## What is expected
From the listing below, extract each line containing the string "tabular".

## Records for this task
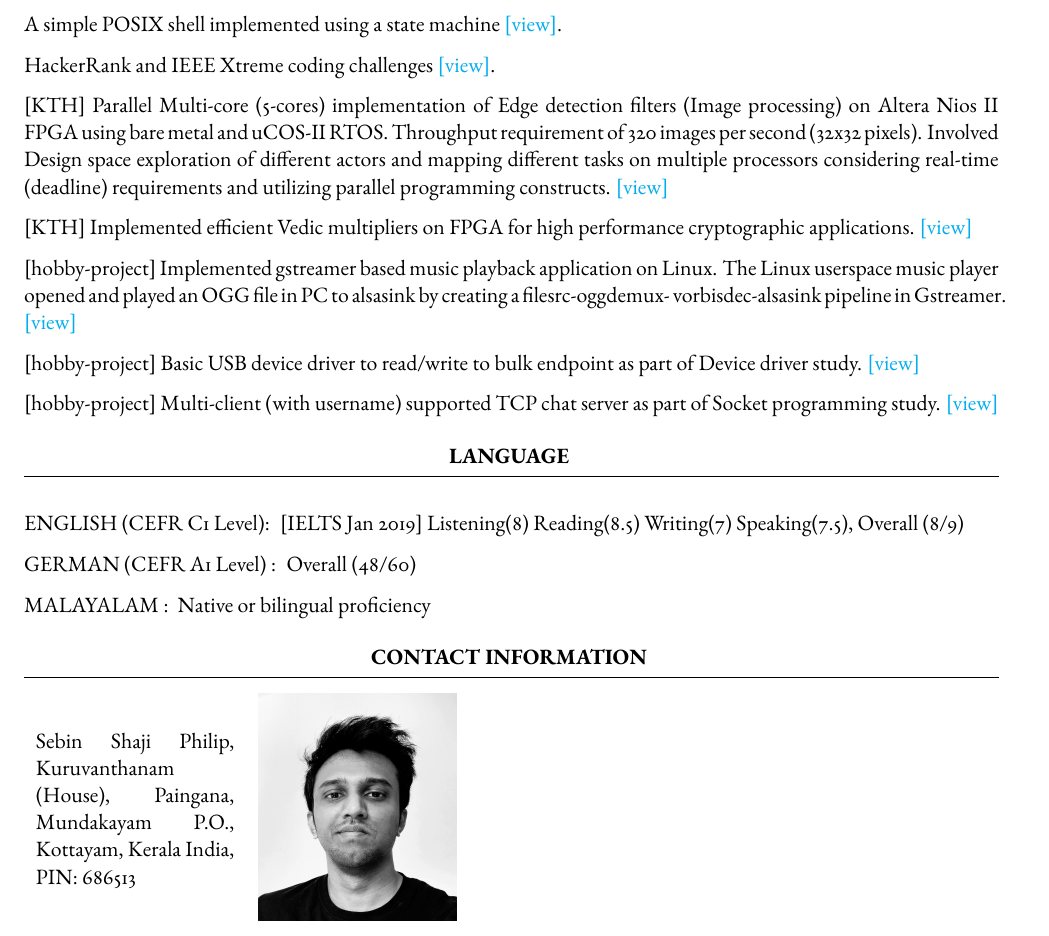
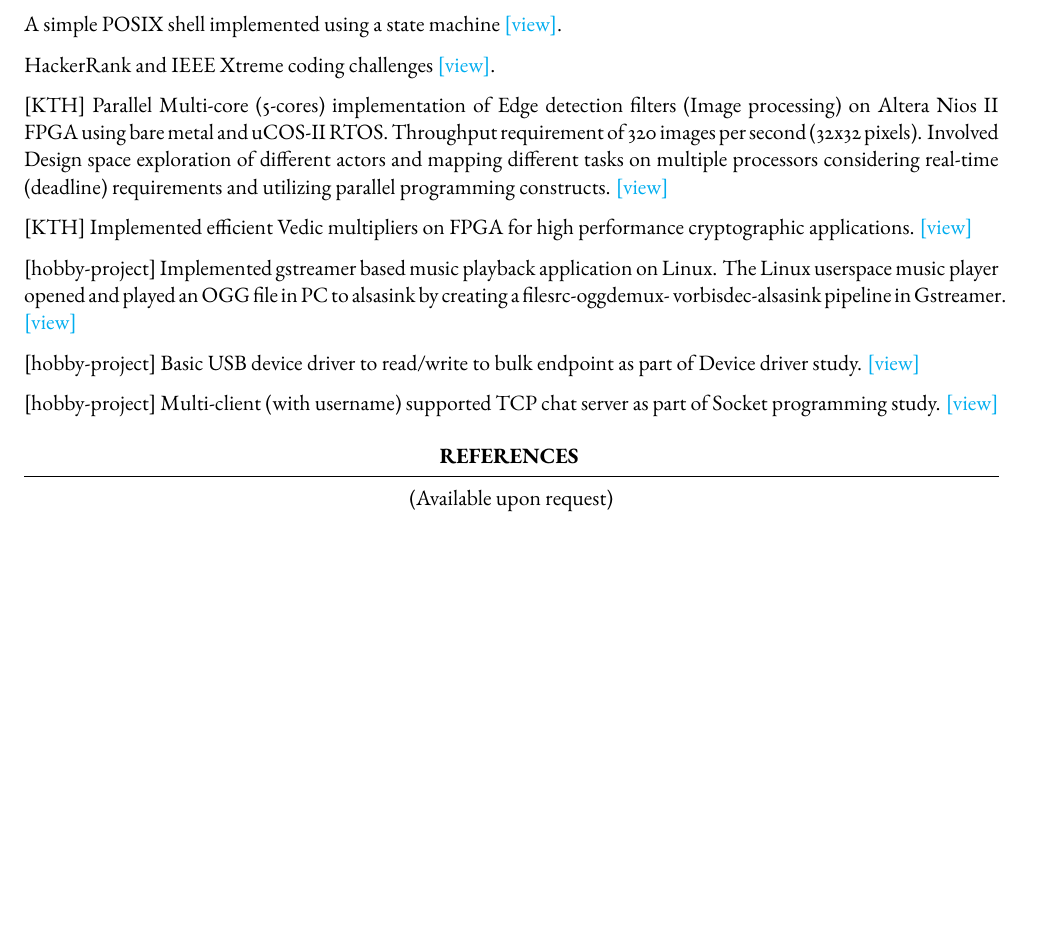
Before and after one commit to sebinsphilip/CurriculumVitae, a LaTeX CV (template.tex): part of page 3 of 3, cut so that both start at the same text, the shorter picture padded with empty space. Compiled offline with pdfLaTeX.

Commit message:
reverted photo, language sections

```diff
--- a/template.tex
+++ b/template.tex
@@ -229,13 +229,20 @@ Workbench, Quartus Prime, ModelSim, Altera NiosII Qsys, MATLAB \\
 %	REFERENCES
 %----------------------------------------------------------------------------------------
 
-\begin{rSection}{LANGUAGE}
+\begin{rSection}{References}
+\centering (Available upon request)
+	%Section content\ldots
+
+\end{rSection}
+
+%----------------------------------------------------------------------------------------
+%\begin{rSection}{LANGUAGE}
 %\centering (Available upon request)
 	%Section content\ldots
-    \item {ENGLISH (CEFR C1 Level): } [IELTS Jan 2019] Listening(8) Reading(8.5) Writing(7) Speaking(7.5), Overall (8/9)
-    \item {GERMAN (CEFR A1 Level) : }  Overall (48/60)
-    \item {MALAYALAM              : } Native or bilingual proficiency
-\end{rSection}
+%    \item {ENGLISH (CEFR C1 Level): } [IELTS Jan 2019] Listening(8) Reading(8.5) Writing(7) Speaking(7.5), Overall (8/9)
+%    \item {GERMAN (CEFR A1 Level) : }  Overall (48/60)
+%    \item {MALAYALAM              : } Native or bilingual proficiency
+%\end{rSection}
 
 %----------------------------------------------------------------------------------------
 
@@ -243,21 +250,21 @@ Workbench, Quartus Prime, ModelSim, Altera NiosII Qsys, MATLAB \\
 %	SAMPLES OF WORK
 %----------------------------------------------------------------------------------------
 
-\begin{rSection}{CONTACT INFORMATION}
-    \centering
-        %Section content\ldot
-        \begin{tabular}[t]{m{3.5cm} m{14cm}}
-        Sebin Shaji Philip,
-        Kuruvanthanam (House),
-        Paingana,
-        Mundakayam P.O.,
-        Kottayam, Kerala
-        India,
-        PIN: 686513 & \includegraphics[width=3.5cm, height=4cm]{dp}
-        \end{tabular}
-
-
-    \end{rSection}
+%\begin{rSection}{CONTACT INFORMATION}
+%    \centering
+%        %Section content\ldot
+%        \begin{tabular}[t]{m{3.5cm} m{14cm}}
+%        Sebin Shaji Philip,
+%        Kuruvanthanam (House),
+%        Paingana,
+%        Mundakayam P.O.,
+%        Kottayam, Kerala
+%        India,
+%        PIN: 686513 & \includegraphics[width=3.5cm, height=4cm]{dp}
+%        \end{tabular}
+%
+%
+%    \end{rSection}
 
     %----------------------------------------------------------------------------------------
 
```
Also changed, not shown: template.pdf.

## Task solution
-        \begin{tabular}[t]{m{3.5cm} m{14cm}}
-        \end{tabular}
+%        \begin{tabular}[t]{m{3.5cm} m{14cm}}
+%        \end{tabular}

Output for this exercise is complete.